### What needs to be done
The word to look for is "ZuWhNomad". Report every line of the entries below that has it.

======== Dataset extract ========

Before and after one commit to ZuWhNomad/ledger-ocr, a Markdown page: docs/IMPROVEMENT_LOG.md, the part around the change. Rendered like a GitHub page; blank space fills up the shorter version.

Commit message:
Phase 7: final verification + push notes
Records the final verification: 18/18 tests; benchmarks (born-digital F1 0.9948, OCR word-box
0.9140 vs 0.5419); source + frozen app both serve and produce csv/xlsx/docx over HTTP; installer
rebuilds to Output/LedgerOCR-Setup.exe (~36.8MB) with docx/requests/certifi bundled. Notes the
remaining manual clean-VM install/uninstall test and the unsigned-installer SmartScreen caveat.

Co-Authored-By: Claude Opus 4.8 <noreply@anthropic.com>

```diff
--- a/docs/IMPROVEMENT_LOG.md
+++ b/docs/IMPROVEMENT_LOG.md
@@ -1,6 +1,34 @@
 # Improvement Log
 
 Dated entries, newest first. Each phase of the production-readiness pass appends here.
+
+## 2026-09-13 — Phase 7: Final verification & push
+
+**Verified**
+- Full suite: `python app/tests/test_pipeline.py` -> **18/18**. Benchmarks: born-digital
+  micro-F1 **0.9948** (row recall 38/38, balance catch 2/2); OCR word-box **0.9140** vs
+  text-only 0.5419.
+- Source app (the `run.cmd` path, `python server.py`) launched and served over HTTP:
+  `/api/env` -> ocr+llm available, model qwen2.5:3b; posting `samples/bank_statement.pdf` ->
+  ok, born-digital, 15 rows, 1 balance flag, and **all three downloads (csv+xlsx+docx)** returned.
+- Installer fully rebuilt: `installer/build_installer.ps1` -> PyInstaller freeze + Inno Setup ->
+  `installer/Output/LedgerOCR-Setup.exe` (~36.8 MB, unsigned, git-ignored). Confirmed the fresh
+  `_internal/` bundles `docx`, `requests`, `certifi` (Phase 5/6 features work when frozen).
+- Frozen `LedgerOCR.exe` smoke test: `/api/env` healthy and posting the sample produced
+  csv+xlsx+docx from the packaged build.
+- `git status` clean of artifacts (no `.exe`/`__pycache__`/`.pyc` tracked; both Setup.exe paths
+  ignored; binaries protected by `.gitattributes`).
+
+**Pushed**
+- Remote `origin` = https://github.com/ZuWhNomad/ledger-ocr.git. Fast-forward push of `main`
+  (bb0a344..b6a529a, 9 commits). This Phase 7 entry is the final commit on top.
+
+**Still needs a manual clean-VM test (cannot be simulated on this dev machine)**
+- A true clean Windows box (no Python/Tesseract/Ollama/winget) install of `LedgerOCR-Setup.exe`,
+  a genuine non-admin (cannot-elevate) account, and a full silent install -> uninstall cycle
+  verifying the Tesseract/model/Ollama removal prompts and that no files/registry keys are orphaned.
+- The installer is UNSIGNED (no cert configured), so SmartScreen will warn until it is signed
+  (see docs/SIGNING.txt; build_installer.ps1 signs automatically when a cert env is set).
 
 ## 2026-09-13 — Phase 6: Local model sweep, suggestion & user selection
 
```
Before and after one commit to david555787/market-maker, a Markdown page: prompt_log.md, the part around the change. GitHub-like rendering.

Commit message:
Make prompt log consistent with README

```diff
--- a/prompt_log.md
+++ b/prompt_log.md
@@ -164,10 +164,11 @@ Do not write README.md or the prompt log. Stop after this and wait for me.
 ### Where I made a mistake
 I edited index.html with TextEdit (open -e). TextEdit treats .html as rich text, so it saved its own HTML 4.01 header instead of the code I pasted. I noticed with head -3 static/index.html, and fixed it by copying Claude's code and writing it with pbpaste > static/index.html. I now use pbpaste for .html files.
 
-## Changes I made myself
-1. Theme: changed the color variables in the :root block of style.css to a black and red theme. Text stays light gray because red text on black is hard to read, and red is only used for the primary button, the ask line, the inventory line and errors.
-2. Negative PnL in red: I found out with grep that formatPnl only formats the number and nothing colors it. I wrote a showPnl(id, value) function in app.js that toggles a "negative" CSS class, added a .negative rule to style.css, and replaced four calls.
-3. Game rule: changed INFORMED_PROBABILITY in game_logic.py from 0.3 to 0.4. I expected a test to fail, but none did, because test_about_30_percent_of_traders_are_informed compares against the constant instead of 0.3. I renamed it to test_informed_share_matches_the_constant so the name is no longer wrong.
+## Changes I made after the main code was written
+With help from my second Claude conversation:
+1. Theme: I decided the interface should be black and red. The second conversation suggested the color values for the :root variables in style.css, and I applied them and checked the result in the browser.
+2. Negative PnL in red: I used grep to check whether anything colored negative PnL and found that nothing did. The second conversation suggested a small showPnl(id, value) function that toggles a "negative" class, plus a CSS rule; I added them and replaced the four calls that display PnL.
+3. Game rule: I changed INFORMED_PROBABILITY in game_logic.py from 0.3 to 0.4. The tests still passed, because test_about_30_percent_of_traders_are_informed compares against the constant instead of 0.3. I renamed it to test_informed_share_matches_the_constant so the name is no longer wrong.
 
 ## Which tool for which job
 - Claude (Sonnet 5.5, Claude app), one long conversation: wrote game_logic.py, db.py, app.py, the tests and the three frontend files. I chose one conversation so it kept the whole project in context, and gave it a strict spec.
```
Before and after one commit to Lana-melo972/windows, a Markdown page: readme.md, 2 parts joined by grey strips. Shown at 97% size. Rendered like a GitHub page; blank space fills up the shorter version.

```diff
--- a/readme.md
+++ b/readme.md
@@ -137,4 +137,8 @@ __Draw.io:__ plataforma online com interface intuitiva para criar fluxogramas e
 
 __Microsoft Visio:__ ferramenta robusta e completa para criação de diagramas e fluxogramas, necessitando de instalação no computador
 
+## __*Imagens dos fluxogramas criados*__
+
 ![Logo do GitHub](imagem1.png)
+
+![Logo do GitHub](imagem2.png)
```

========

### Final answer
Before and after one commit to ZuWhNomad/ledger-ocr, a Markdown page: docs/IMPROVEMENT_LOG.md, the part around the change. Rendered like a GitHub page; blank space fills up the shorter version.
+- Remote `origin` = https://github.com/ZuWhNomad/ledger-ocr.git. Fast-forward push of `main`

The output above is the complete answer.